WORK ITEM
Output the full set of records exactly.
::: DATA FOR THIS TASK :::
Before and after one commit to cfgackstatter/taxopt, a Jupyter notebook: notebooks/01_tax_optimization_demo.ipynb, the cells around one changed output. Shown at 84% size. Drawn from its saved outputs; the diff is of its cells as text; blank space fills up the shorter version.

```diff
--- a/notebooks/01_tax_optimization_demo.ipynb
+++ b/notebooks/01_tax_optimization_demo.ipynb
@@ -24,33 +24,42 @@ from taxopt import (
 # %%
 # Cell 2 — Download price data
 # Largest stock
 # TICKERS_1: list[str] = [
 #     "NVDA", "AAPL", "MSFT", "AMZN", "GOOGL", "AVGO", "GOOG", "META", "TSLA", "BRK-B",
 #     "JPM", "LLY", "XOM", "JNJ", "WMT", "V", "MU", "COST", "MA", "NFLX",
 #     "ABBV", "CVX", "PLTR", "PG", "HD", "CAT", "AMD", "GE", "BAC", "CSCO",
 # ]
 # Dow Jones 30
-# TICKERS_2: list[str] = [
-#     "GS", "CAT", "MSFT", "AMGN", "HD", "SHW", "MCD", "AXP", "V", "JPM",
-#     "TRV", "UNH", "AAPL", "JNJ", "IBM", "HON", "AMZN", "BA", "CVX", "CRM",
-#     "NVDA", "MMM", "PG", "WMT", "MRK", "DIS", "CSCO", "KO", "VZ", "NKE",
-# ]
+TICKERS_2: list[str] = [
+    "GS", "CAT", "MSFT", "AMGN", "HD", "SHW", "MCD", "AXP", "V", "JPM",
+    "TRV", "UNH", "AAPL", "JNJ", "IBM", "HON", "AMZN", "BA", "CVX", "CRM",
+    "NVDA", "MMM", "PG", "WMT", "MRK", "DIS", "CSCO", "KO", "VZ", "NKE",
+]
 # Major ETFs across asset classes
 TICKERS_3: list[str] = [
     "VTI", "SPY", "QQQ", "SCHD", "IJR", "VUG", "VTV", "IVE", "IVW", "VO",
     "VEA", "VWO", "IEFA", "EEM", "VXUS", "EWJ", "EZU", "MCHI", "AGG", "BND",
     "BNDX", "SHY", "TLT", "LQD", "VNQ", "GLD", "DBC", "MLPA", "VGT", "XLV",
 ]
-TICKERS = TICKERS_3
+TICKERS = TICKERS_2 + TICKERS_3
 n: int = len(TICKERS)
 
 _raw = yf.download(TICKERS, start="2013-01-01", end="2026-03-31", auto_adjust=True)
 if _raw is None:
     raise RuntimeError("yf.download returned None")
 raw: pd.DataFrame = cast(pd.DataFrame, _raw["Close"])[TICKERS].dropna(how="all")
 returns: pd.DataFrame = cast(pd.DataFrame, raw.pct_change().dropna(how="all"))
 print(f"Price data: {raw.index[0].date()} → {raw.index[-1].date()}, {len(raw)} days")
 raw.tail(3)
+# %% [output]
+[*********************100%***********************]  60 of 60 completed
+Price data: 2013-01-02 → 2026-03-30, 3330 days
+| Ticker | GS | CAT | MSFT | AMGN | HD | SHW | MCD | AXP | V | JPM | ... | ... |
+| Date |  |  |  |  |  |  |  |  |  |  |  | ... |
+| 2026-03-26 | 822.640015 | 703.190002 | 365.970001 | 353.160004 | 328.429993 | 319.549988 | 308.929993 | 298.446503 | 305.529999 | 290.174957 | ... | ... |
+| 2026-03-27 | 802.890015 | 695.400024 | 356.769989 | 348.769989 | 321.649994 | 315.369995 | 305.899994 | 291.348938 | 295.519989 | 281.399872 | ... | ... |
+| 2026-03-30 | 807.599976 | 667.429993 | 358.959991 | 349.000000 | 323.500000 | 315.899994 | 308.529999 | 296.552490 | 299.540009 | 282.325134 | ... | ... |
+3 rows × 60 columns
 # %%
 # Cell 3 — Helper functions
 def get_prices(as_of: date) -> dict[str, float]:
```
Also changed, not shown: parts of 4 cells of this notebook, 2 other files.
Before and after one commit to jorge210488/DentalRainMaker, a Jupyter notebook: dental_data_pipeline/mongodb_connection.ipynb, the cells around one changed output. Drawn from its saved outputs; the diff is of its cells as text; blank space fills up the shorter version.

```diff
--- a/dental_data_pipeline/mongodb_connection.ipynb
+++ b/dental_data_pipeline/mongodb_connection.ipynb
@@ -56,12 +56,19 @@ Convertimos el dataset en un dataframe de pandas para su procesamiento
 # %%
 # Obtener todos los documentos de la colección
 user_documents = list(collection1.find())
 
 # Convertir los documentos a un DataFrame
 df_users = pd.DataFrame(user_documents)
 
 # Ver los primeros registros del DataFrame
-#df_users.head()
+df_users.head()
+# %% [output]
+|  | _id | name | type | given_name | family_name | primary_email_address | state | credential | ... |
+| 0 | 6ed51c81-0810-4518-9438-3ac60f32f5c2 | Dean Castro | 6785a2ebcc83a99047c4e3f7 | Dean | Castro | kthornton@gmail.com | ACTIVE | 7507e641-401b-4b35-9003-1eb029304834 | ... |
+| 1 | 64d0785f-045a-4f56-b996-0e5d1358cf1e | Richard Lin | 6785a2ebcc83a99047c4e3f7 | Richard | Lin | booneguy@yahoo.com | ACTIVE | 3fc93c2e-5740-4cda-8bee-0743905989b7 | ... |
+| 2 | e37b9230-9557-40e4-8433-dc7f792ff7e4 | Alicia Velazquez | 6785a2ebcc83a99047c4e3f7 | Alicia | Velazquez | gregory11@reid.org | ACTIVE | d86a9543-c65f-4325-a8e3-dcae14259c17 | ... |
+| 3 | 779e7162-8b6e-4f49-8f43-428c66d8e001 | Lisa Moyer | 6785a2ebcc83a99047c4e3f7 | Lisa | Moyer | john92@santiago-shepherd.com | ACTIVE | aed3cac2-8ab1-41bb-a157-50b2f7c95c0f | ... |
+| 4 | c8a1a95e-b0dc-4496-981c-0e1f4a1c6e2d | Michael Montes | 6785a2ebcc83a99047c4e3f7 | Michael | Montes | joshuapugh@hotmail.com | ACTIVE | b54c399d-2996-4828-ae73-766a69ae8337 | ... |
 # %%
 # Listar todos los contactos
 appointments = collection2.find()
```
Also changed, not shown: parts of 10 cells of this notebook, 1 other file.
:::
RESPONSE AREA
Before and after one commit to cfgackstatter/taxopt, a Jupyter notebook: notebooks/01_tax_optimization_demo.ipynb, the cells around one changed output. Shown at 84% size. Drawn from its saved outputs; the diff is of its cells as text; blank space fills up the shorter version.

```diff
--- a/notebooks/01_tax_optimization_demo.ipynb
+++ b/notebooks/01_tax_optimization_demo.ipynb
@@ -24,33 +24,42 @@ from taxopt import (
 # %%
 # Cell 2 — Download price data
 # Largest stock
 # TICKERS_1: list[str] = [
 #     "NVDA", "AAPL", "MSFT", "AMZN", "GOOGL", "AVGO", "GOOG", "META", "TSLA", "BRK-B",
 #     "JPM", "LLY", "XOM", "JNJ", "WMT", "V", "MU", "COST", "MA", "NFLX",
 #     "ABBV", "CVX", "PLTR", "PG", "HD", "CAT", "AMD", "GE", "BAC", "CSCO",
 # ]
 # Dow Jones 30
-# TICKERS_2: list[str] = [
-#     "GS", "CAT", "MSFT", "AMGN", "HD", "SHW", "MCD", "AXP", "V", "JPM",
-#     "TRV", "UNH", "AAPL", "JNJ", "IBM", "HON", "AMZN", "BA", "CVX", "CRM",
-#     "NVDA", "MMM", "PG", "WMT", "MRK", "DIS", "CSCO", "KO", "VZ", "NKE",
-# ]
+TICKERS_2: list[str] = [
+    "GS", "CAT", "MSFT", "AMGN", "HD", "SHW", "MCD", "AXP", "V", "JPM",
+    "TRV", "UNH", "AAPL", "JNJ", "IBM", "HON", "AMZN", "BA", "CVX", "CRM",
+    "NVDA", "MMM", "PG", "WMT", "MRK", "DIS", "CSCO", "KO", "VZ", "NKE",
+]
 # Major ETFs across asset classes
 TICKERS_3: list[str] = [
     "VTI", "SPY", "QQQ", "SCHD", "IJR", "VUG", "VTV", "IVE", "IVW", "VO",
     "VEA", "VWO", "IEFA", "EEM", "VXUS", "EWJ", "EZU", "MCHI", "AGG", "BND",
     "BNDX", "SHY", "TLT", "LQD", "VNQ", "GLD", "DBC", "MLPA", "VGT", "XLV",
 ]
-TICKERS = TICKERS_3
+TICKERS = TICKERS_2 + TICKERS_3
 n: int = len(TICKERS)
 
 _raw = yf.download(TICKERS, start="2013-01-01", end="2026-03-31", auto_adjust=True)
 if _raw is None:
     raise RuntimeError("yf.download returned None")
 raw: pd.DataFrame = cast(pd.DataFrame, _raw["Close"])[TICKERS].dropna(how="all")
 returns: pd.DataFrame = cast(pd.DataFrame, raw.pct_change().dropna(how="all"))
 print(f"Price data: {raw.index[0].date()} → {raw.index[-1].date()}, {len(raw)} days")
 raw.tail(3)
+# %% [output]
+[*********************100%***********************]  60 of 60 completed
+Price data: 2013-01-02 → 2026-03-30, 3330 days
+| Ticker | GS | CAT | MSFT | AMGN | HD | SHW | MCD | AXP | V | JPM | ... | ... |
+| Date |  |  |  |  |  |  |  |  |  |  |  | ... |
+| 2026-03-26 | 822.640015 | 703.190002 | 365.970001 | 353.160004 | 328.429993 | 319.549988 | 308.929993 | 298.446503 | 305.529999 | 290.174957 | ... | ... |
+| 2026-03-27 | 802.890015 | 695.400024 | 356.769989 | 348.769989 | 321.649994 | 315.369995 | 305.899994 | 291.348938 | 295.519989 | 281.399872 | ... | ... |
+| 2026-03-30 | 807.599976 | 667.429993 | 358.959991 | 349.000000 | 323.500000 | 315.899994 | 308.529999 | 296.552490 | 299.540009 | 282.325134 | ... | ... |
+3 rows × 60 columns
 # %%
 # Cell 3 — Helper functions
 def get_prices(as_of: date) -> dict[str, float]:
```
Also changed, not shown: parts of 4 cells of this notebook, 2 other files.
Before and after one commit to jorge210488/DentalRainMaker, a Jupyter notebook: dental_data_pipeline/mongodb_connection.ipynb, the cells around one changed output. Drawn from its saved outputs; the diff is of its cells as text; blank space fills up the shorter version.

```diff
--- a/dental_data_pipeline/mongodb_connection.ipynb
+++ b/dental_data_pipeline/mongodb_connection.ipynb
@@ -56,12 +56,19 @@ Convertimos el dataset en un dataframe de pandas para su procesamiento
 # %%
 # Obtener todos los documentos de la colección
 user_documents = list(collection1.find())
 
 # Convertir los documentos a un DataFrame
 df_users = pd.DataFrame(user_documents)
 
 # Ver los primeros registros del DataFrame
-#df_users.head()
+df_users.head()
+# %% [output]
+|  | _id | name | type | given_name | family_name | primary_email_address | state | credential | ... |
+| 0 | 6ed51c81-0810-4518-9438-3ac60f32f5c2 | Dean Castro | 6785a2ebcc83a99047c4e3f7 | Dean | Castro | kthornton@gmail.com | ACTIVE | 7507e641-401b-4b35-9003-1eb029304834 | ... |
+| 1 | 64d0785f-045a-4f56-b996-0e5d1358cf1e | Richard Lin | 6785a2ebcc83a99047c4e3f7 | Richard | Lin | booneguy@yahoo.com | ACTIVE | 3fc93c2e-5740-4cda-8bee-0743905989b7 | ... |
+| 2 | e37b9230-9557-40e4-8433-dc7f792ff7e4 | Alicia Velazquez | 6785a2ebcc83a99047c4e3f7 | Alicia | Velazquez | gregory11@reid.org | ACTIVE | d86a9543-c65f-4325-a8e3-dcae14259c17 | ... |
+| 3 | 779e7162-8b6e-4f49-8f43-428c66d8e001 | Lisa Moyer | 6785a2ebcc83a99047c4e3f7 | Lisa | Moyer | john92@santiago-shepherd.com | ACTIVE | aed3cac2-8ab1-41bb-a157-50b2f7c95c0f | ... |
+| 4 | c8a1a95e-b0dc-4496-981c-0e1f4a1c6e2d | Michael Montes | 6785a2ebcc83a99047c4e3f7 | Michael | Montes | joshuapugh@hotmail.com | ACTIVE | b54c399d-2996-4828-ae73-766a69ae8337 | ... |
 # %%
 # Listar todos los contactos
 appointments = collection2.find()
```
Also changed, not shown: parts of 10 cells of this notebook, 1 other file.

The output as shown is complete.